Sunday, April 15, 2007

Segregation still exists in America

My husband and I retired and were looking for a warmer climate and better cost of living. Ashburn is the best of everything - small town charm, friendly people, inexpensive living, and a great place to raise a family.
-Sue Mastrario moved from New jersey in 1992

This comment was taken from the Ashburn Chamber of Commerce website. Yet for 15 years after their prom remained racially segregated. Small town America has a sense of charm - primarily if you are white and Godly. Hicks are quite prevalent oustide of metropolitan areas, but the backwards mentality must be challenged.

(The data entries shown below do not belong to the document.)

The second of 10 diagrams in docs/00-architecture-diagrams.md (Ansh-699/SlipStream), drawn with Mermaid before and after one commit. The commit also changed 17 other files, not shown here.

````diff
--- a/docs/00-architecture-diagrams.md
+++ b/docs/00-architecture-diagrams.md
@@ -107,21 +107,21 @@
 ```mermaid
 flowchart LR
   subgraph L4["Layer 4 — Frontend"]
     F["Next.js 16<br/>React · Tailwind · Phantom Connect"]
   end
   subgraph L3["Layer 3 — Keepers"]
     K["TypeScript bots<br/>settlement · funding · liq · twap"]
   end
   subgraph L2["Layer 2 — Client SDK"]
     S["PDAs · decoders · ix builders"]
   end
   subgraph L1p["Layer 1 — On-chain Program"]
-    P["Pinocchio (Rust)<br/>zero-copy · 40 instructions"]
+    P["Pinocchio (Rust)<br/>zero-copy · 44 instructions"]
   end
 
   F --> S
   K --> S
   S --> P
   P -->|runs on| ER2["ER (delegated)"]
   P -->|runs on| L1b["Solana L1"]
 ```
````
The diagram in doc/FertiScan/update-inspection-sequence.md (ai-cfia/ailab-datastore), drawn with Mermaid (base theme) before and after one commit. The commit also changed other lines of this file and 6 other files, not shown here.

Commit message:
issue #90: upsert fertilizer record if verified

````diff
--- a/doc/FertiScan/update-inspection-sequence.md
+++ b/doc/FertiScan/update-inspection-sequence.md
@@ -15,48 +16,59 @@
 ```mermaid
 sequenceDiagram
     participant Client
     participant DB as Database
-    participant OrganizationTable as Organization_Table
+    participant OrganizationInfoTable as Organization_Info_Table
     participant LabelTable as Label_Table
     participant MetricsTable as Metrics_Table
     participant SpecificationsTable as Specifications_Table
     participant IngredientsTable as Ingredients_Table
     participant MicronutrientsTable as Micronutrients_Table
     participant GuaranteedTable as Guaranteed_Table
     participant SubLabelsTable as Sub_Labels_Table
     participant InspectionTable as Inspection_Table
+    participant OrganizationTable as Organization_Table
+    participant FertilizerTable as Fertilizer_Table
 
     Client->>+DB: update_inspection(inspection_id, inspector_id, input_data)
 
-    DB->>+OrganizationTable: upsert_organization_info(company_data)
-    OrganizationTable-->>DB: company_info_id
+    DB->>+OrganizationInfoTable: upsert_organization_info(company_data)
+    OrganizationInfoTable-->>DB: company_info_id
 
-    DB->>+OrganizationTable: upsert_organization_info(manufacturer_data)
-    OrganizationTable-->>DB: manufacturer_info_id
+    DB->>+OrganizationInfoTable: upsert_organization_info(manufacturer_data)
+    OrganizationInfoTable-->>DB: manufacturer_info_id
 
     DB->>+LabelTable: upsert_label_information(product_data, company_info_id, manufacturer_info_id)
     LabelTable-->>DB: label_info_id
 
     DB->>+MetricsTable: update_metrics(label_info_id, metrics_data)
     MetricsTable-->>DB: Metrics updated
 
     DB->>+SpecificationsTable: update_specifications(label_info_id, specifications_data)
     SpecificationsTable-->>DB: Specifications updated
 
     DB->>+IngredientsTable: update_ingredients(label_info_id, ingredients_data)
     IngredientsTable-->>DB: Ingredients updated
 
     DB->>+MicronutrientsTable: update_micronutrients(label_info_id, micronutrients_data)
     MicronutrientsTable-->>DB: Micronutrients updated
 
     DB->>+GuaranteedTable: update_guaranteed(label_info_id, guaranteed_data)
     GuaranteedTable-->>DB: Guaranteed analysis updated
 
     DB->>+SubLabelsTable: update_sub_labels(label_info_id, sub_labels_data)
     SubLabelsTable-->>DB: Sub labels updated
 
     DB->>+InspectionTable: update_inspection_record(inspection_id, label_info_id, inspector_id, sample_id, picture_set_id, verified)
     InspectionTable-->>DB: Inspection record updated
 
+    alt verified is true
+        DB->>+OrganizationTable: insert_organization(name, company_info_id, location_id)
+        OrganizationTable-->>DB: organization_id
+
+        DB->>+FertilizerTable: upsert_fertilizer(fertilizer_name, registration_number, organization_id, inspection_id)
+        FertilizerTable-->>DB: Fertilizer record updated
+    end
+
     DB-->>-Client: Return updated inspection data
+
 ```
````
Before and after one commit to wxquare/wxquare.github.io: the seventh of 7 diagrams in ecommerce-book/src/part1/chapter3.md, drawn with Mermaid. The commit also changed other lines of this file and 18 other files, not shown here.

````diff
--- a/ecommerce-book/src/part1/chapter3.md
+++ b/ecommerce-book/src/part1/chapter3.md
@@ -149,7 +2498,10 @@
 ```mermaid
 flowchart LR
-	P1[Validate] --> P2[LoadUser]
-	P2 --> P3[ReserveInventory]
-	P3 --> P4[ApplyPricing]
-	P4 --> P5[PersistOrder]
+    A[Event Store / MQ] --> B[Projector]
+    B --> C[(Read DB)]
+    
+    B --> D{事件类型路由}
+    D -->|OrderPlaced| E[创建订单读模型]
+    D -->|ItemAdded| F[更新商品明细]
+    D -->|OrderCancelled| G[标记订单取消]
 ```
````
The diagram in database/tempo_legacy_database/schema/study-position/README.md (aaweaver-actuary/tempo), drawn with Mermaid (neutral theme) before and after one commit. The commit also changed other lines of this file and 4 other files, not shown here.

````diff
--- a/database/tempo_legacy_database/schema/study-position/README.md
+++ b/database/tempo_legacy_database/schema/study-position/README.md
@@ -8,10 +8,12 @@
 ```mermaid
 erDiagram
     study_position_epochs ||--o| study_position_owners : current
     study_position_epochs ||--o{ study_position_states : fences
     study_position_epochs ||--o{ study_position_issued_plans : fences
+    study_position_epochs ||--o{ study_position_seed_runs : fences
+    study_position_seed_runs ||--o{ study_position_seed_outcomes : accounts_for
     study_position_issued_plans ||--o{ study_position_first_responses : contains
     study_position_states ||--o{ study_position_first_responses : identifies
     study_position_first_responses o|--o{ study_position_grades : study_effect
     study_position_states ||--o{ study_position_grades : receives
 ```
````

They can be 21st century hicks, with a more conscious perspective.

I hear from many male caucasian friends and acquaintances that "equality has been reached already for everyone." It isn't always stated overtly, but often it is. If that were the case Social Conservatives would have no reason to exist. Obviously we need to continue the progressive social agenda of true equality and opportunities for all beings. The argument is always about to what degree. Obviously I feel 100%, but most Americans feel we don't need that quite yet.

Here's the AP article:

ASHBURN, Ga. (AP) - There have always been two proms for students at Turner County High School in Ashburn, Georgia: one for whites and one for blacks. But not this year. The students have decided to hold one prom, with every junior and senior invited. The theme for the April 21st dance is "Breakaway." About 55 percent of students at Turner County High are black and most of the rest are white. Senior class president James Hall, who is black, says it was time for a change. Ashburn, which is located about 75 miles south of Macon, has about four-thousand residents. There also was another big change this year. Instead of a white and black homecoming queen, there was just one, a mixed-race student.

1 comment:

Suzi Mastrario said...

As a 2008 graduate of this 'hick school' and having moved here in 1992 with my father, two sisters and my mother, Sue Mastrario, who was quoted in this article, I can tell you the true facts about the two seperate proms. For years there have always been two seperate proms not associated with Turner County High School at all, and contrary to popular belief it was not segregated based on race but on preference. Having attended both the school sponsored prom and the so-called "private" prom I can vouche that the seperate proms were not seperated because of racial views, but was simply based on indicivual preference. To my knowledge no black person was ever turned away from going to the so-called white prom and vice versa. There were actually several people who attended both proms. I do not take kindly to the criticism the Turner County High School class of 2007 has brought to our whole community. They have truly made our county look like racist hicks by putting forth statements suggesting they are having a 'first integrated prom' when in reality the only first they brought to Turner County High School is the first SCHOOL SPONSORED prom.
Suzi Mastraio